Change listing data
=====
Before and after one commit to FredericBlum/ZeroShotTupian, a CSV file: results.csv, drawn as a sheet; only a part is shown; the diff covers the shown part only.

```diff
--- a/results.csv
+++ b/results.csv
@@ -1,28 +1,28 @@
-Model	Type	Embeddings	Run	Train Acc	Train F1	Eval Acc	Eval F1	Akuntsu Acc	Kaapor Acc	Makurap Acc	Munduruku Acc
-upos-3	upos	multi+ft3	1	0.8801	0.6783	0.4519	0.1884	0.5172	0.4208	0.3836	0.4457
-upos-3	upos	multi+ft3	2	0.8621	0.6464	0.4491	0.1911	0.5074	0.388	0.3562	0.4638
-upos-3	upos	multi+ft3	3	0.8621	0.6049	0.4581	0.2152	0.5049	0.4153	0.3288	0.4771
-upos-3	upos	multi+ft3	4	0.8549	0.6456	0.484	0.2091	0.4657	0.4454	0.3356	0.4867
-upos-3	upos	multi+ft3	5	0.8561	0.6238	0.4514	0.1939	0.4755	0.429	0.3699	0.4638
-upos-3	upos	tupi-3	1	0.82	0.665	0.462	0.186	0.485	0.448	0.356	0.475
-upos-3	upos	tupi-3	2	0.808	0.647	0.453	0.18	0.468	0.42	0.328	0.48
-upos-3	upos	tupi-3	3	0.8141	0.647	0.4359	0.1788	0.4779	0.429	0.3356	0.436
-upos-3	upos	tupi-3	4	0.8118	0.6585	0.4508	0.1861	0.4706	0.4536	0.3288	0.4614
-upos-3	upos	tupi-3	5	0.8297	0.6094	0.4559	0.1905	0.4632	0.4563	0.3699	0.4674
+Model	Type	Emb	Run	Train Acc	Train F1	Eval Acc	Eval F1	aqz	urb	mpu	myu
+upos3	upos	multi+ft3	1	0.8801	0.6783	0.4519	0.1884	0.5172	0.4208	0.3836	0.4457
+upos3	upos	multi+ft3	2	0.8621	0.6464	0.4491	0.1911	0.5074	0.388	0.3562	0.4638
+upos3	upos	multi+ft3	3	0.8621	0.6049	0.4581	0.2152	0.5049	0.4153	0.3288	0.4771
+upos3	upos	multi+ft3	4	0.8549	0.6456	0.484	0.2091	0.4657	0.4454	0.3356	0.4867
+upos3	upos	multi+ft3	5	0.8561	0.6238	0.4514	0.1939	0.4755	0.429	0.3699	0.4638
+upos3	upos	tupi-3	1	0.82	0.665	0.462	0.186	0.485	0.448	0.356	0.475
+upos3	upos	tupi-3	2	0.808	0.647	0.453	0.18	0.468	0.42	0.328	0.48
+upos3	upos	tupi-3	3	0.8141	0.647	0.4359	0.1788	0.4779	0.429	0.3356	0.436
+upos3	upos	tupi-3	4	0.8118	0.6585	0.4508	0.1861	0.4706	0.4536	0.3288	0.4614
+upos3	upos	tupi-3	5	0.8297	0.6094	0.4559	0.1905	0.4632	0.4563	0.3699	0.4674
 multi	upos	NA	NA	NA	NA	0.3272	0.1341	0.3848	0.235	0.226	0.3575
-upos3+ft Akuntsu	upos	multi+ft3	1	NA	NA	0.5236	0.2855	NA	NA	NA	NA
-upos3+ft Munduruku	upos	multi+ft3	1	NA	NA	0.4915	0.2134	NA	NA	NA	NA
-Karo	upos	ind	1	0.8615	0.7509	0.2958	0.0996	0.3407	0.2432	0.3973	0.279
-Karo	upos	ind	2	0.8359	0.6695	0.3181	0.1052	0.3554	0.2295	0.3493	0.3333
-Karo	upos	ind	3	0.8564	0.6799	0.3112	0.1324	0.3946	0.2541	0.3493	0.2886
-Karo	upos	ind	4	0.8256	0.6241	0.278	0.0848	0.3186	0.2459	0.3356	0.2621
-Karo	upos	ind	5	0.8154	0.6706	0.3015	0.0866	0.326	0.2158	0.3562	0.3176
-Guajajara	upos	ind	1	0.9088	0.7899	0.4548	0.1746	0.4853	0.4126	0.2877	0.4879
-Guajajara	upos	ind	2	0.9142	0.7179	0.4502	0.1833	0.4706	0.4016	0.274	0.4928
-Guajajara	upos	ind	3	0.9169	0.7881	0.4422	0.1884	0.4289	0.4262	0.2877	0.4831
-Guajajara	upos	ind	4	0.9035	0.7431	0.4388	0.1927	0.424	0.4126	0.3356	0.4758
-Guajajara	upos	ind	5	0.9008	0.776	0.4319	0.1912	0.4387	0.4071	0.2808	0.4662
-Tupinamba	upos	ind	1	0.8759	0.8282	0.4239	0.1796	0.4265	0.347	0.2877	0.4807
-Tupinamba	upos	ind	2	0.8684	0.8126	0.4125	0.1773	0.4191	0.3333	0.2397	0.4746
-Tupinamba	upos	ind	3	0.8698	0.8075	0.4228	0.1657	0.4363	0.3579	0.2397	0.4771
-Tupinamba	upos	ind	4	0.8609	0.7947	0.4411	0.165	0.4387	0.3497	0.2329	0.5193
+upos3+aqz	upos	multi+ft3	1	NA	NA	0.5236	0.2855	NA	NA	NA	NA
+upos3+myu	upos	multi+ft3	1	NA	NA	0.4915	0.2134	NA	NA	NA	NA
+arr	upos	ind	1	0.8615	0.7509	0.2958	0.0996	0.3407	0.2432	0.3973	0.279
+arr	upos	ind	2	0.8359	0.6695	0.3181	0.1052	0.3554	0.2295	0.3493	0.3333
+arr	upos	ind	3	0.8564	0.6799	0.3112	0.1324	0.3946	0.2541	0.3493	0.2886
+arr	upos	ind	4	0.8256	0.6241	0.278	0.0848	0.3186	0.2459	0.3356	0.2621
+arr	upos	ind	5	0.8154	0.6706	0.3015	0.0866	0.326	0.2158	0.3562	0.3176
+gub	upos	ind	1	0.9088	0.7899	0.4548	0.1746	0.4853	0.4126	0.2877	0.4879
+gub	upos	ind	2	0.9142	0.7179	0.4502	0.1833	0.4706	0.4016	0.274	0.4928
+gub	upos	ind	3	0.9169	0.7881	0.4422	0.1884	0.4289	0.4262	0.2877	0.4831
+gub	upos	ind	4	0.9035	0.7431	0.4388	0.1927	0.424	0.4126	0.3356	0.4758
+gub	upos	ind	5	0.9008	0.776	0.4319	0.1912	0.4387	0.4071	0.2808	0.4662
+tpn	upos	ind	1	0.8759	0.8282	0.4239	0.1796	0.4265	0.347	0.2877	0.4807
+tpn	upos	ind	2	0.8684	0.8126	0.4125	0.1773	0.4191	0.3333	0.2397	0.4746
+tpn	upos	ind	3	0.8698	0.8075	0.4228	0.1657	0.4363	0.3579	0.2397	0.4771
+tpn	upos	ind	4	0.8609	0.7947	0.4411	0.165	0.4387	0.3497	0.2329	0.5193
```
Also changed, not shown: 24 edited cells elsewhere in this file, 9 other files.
=====
◆ **Assignment**
From the records above, show each line that contains the word "Munduruku".

◆ **Answer section**
-Model	Type	Embeddings	Run	Train Acc	Train F1	Eval Acc	Eval F1	Akuntsu Acc	Kaapor Acc	Makurap Acc	Munduruku Acc
-upos3+ft Munduruku	upos	multi+ft3	1	NA	NA	0.4915	0.2134	NA	NA	NA	NA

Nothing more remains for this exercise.